A couple of days ago a Kickstarter to launch the new longform-only science magazine Matter popped up. Less than two days later, the project has already reached its goal of $50,000. In the meantime, I found myself intensely curious about the business model of Matter, because (I realize now, rightly) the project’s Kickstarter page did not include an explanation of how Matter will make money beyond this initial bolus of money.
Similar thoughts inspired Stephen Morse to write “Why I will not donate to this Kickstarter campaign that purports to save journalism and why you shouldn’t donate to it either.” It’s a systematic error of screed-writers (I’m one of them) to assume that a flaw in a project is inherent in it rather than in our perception of it, so rather than pile on I reached out to Bobbie Johnson directly.
“What’s your business model?” I asked. Here’s his response. I’ve highlighted the parts I find most interesting.
There are a few particular things we are going to keep under our hats because we think they’re going to be our secret to doing really well, but sharing the central part of it is something I’m happy to do — not least because, frankly, it’s not rocket science.
We’re going to sell the stories and a small, discreet amount of advertising. Stories will be available as e-books, on tablets, and maybe apps later on if it makes sense. The stories also live on the web behind a wall for a short period, before going out into the free world when our right to exclusivity with the writer ends.
It’s not crazy: The Byliner and The Atavist have blazed a trail to some degree. There are plenty of others looking at this space in the same way. And we think if we can get the economics all in the right place, and build out now — rather than wait until it’s so blindingly obvious that everyone and their brother’s doing it — we can bring in enough revenue to remain afloat.
Now, of course the basic contradiction is obviously the cost of production versus the amount of income you can claw back. Stories need to bring in more money than they cost us. And sure: big, investigative pieces cost money. But in fact, if you choose the right people and the right investigations, you can get enough hits to keep you in the hunt.
Through the research and intelligence we’ve gathered we have a very good idea on what we think strong, timely, well-written stories sold in the right places (Kindle Singles, ibooks, etc) will do. We have worked hard to bring the costs of producing stories down. That’s made easier by the fact that, say, we don’t have legacy infrastructure to service, we have a very focused amount of output, we don’t have an existing print business to compete against (like many magazines and their websites), we hire writers and editors in small teams on a project-by-project basis, and we pay competitive — but not insane — rates. Plus we don’t plan on pulling a salary unless it’s highly successful.

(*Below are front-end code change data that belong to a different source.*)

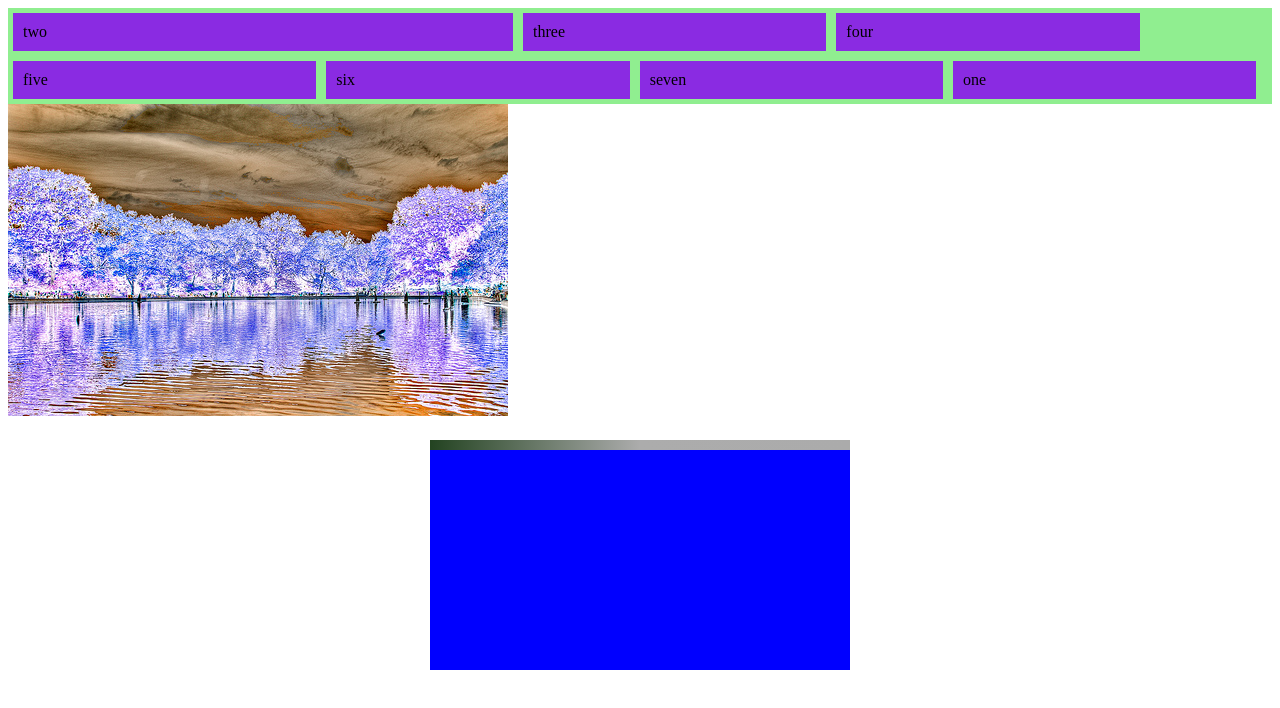
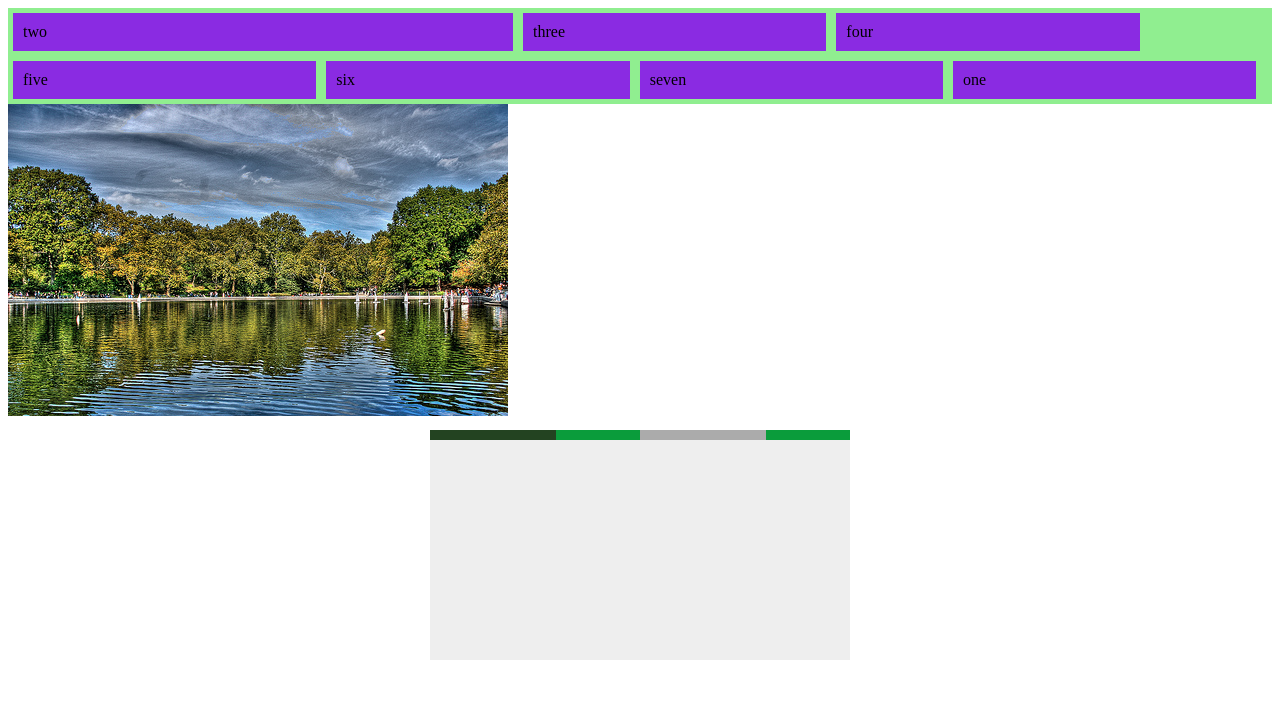
Before and after one commit to HelalMeftah/Learn-display, a plain HTML site: page index.html in a window 1280 px wide. Drawn offline with Linux system fonts and the light colour scheme.

Commit message:
add color nav

```diff
--- a/index.html
+++ b/index.html
@@ -24,7 +24,7 @@
     </div>
     <img src="c.jpg" alt="">
 
-    <nav class="fff">xd</nav>
+    <nav class="fff"></nav>
 
 </body>
 
--- a/style.css
+++ b/style.css
@@ -17,7 +17,7 @@
 
 img {
     /* transition: 0.3s; */
-    filter: invert(23)
+    filter: grayscale(23%)
 }
 img:hover{
     filter:blur(0)
@@ -25,19 +25,20 @@ img:hover{
 .fff {
     height: 200px;
     width: 400px;
-    background-color: #cc0e0e;
+    background-color: #eeeeee;
     position:relative;
     margin: 20px auto;
     padding: 10px;
-    background-image: linear-gradient(to right,#234321,#acacac,#ababab);
 
 }
 .fff::before{
     content:"";
     position:absolute;
-    top:-10;
+    top:-10px;
     left:0;
-    height:100%;
+    height:10px;
     width:100%;
-    background-color:blue;
+    background-color:rgb(255, 0, 0);
+    background-image: linear-gradient(to right,#234321 30%,#0a9c3b 30%,#0a9c3b 50%,#ababab 50%,#ababab 80%,#0a9c3b 80%);
+
 }
```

Including all of our extras, legal bills and so on, we think we’ve brought our unit costs down to a point where MATTER can wash its face by selling a reasonable amount of stories. And we think over time the market is going to grow larger, giving us the chance to pull some extra levers… all of which makes doing it now a smart move.
To be honest, that’s it. There’s nothing more complicated than working really hard to know the market and understand where we can find efficiencies in production… and then actually trying.
Of course, it’s no surprise that people are going to take potshots. But they’re mainly based around a set of false assumptions. We don’t think it’s going to be a mainstream smash; we don’t think it’s going to change the world; we don’t think we’re going to out New Yorker the New Yorker; we don’t think we’re going to be billionaires. But we do think, done right, we can offer something valuable and remain sustainable in the medium term.
The other big error is mistaking the Kickstarter appeal with an investment pitch. Going on KS was not meant to be a validation of our business model: we’ve done plenty of that with the smart business people we’ve spoken to. It was meant to be a litmus test, for ourselves, of whether there was appetite in the market for what we want to do. I think we’ve proven that point well enough.
We’ve spent thousands making a slick video to sell snake oil? No. We just realised that success on Kickstarter takes some hard work and a coherent campaign that doesn’t waste time banging on about business model shit when what people really want is to get a feeling of what they’re buying into.
That’s not scamming anyone, that’s not being too slick: that’s knowing your audience… which, frankly, is what this whole endeavour is about.